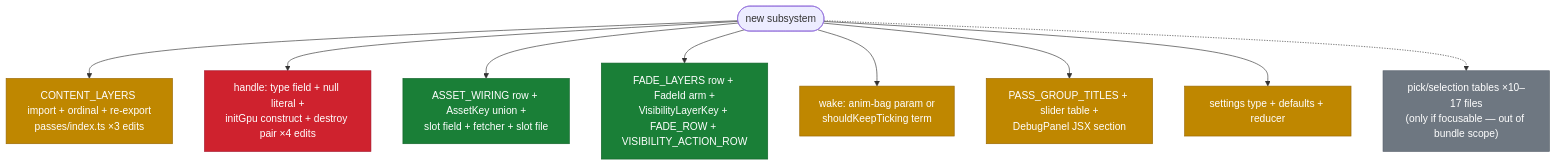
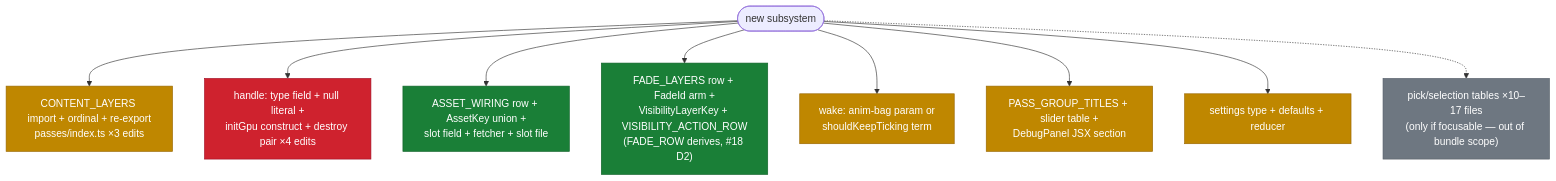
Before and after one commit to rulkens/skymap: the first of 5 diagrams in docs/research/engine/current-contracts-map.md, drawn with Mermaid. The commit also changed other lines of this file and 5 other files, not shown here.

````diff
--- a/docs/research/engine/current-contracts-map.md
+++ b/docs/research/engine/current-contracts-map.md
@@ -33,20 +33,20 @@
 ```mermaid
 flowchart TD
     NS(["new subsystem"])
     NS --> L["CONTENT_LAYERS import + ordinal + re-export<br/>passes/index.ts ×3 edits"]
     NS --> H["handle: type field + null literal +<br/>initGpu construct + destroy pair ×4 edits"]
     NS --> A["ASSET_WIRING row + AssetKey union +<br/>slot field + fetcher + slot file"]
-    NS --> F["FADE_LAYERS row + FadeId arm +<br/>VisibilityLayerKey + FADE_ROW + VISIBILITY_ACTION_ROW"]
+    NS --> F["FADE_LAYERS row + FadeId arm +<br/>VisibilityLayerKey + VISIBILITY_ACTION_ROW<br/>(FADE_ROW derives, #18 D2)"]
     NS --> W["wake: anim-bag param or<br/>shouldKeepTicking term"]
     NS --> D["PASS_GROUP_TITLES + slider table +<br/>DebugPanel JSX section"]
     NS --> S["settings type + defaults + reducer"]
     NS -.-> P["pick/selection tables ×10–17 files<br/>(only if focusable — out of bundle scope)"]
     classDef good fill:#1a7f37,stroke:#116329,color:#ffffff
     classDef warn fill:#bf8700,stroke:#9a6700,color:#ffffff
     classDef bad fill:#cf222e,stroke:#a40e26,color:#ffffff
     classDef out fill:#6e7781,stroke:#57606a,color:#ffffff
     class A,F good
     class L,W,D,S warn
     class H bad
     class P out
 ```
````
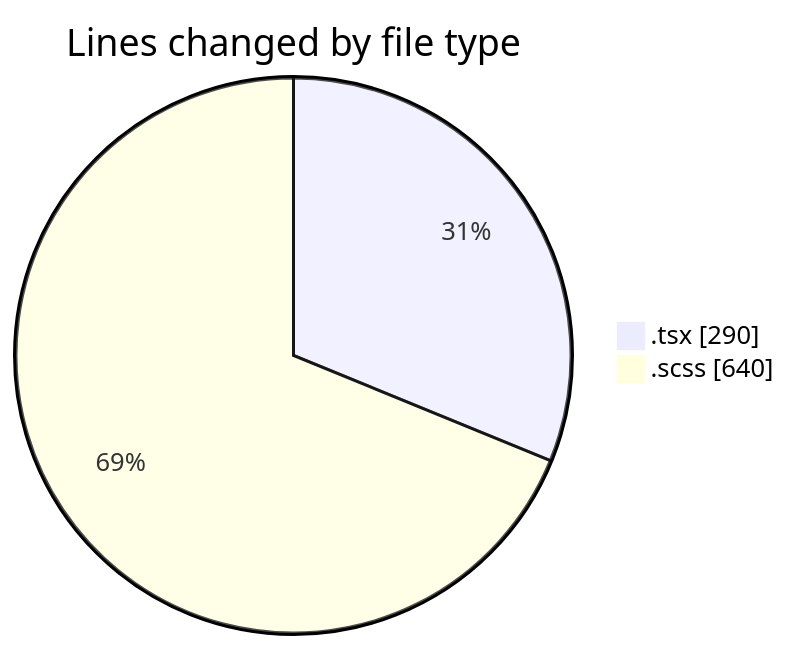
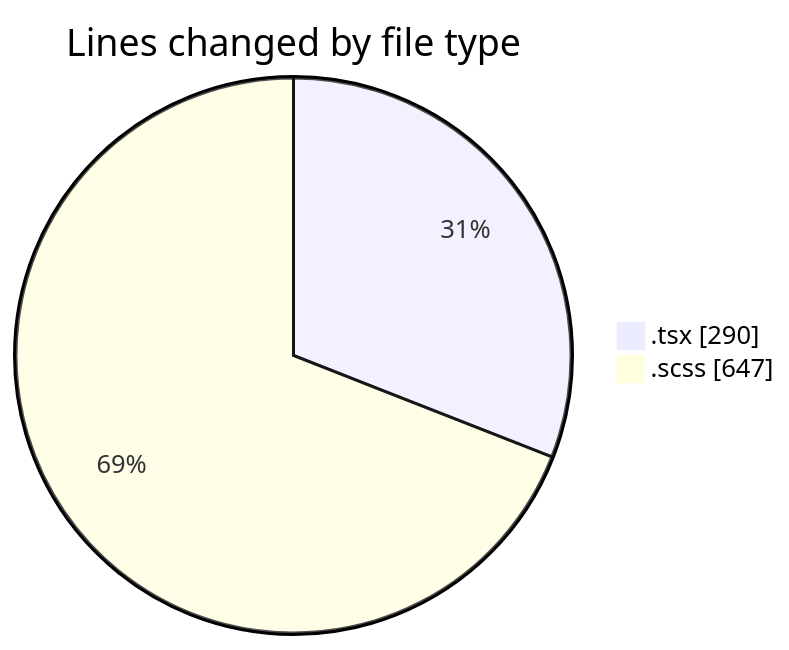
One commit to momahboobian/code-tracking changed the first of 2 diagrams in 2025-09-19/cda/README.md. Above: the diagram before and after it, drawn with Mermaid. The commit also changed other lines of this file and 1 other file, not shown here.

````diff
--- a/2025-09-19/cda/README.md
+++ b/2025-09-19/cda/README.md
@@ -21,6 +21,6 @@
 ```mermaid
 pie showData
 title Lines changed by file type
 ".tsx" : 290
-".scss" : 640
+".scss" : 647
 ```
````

**About this task**
When repeating the entries, leave out every picture and keep the rest exact.

**Result for this task**
Before and after one commit to rulkens/skymap: the first of 5 diagrams in docs/research/engine/current-contracts-map.md, drawn with Mermaid. The commit also changed other lines of this file and 5 other files, not shown here.

````diff
--- a/docs/research/engine/current-contracts-map.md
+++ b/docs/research/engine/current-contracts-map.md
@@ -33,20 +33,20 @@
 ```mermaid
 flowchart TD
     NS(["new subsystem"])
     NS --> L["CONTENT_LAYERS import + ordinal + re-export<br/>passes/index.ts ×3 edits"]
     NS --> H["handle: type field + null literal +<br/>initGpu construct + destroy pair ×4 edits"]
     NS --> A["ASSET_WIRING row + AssetKey union +<br/>slot field + fetcher + slot file"]
-    NS --> F["FADE_LAYERS row + FadeId arm +<br/>VisibilityLayerKey + FADE_ROW + VISIBILITY_ACTION_ROW"]
+    NS --> F["FADE_LAYERS row + FadeId arm +<br/>VisibilityLayerKey + VISIBILITY_ACTION_ROW<br/>(FADE_ROW derives, #18 D2)"]
     NS --> W["wake: anim-bag param or<br/>shouldKeepTicking term"]
     NS --> D["PASS_GROUP_TITLES + slider table +<br/>DebugPanel JSX section"]
     NS --> S["settings type + defaults + reducer"]
     NS -.-> P["pick/selection tables ×10–17 files<br/>(only if focusable — out of bundle scope)"]
     classDef good fill:#1a7f37,stroke:#116329,color:#ffffff
     classDef warn fill:#bf8700,stroke:#9a6700,color:#ffffff
     classDef bad fill:#cf222e,stroke:#a40e26,color:#ffffff
     classDef out fill:#6e7781,stroke:#57606a,color:#ffffff
     class A,F good
     class L,W,D,S warn
     class H bad
     class P out
 ```
````
One commit to momahboobian/code-tracking changed the first of 2 diagrams in 2025-09-19/cda/README.md. Above: the diagram before and after it, drawn with Mermaid. The commit also changed other lines of this file and 1 other file, not shown here.

````diff
--- a/2025-09-19/cda/README.md
+++ b/2025-09-19/cda/README.md
@@ -21,6 +21,6 @@
 ```mermaid
 pie showData
 title Lines changed by file type
 ".tsx" : 290
-".scss" : 640
+".scss" : 647
 ```
````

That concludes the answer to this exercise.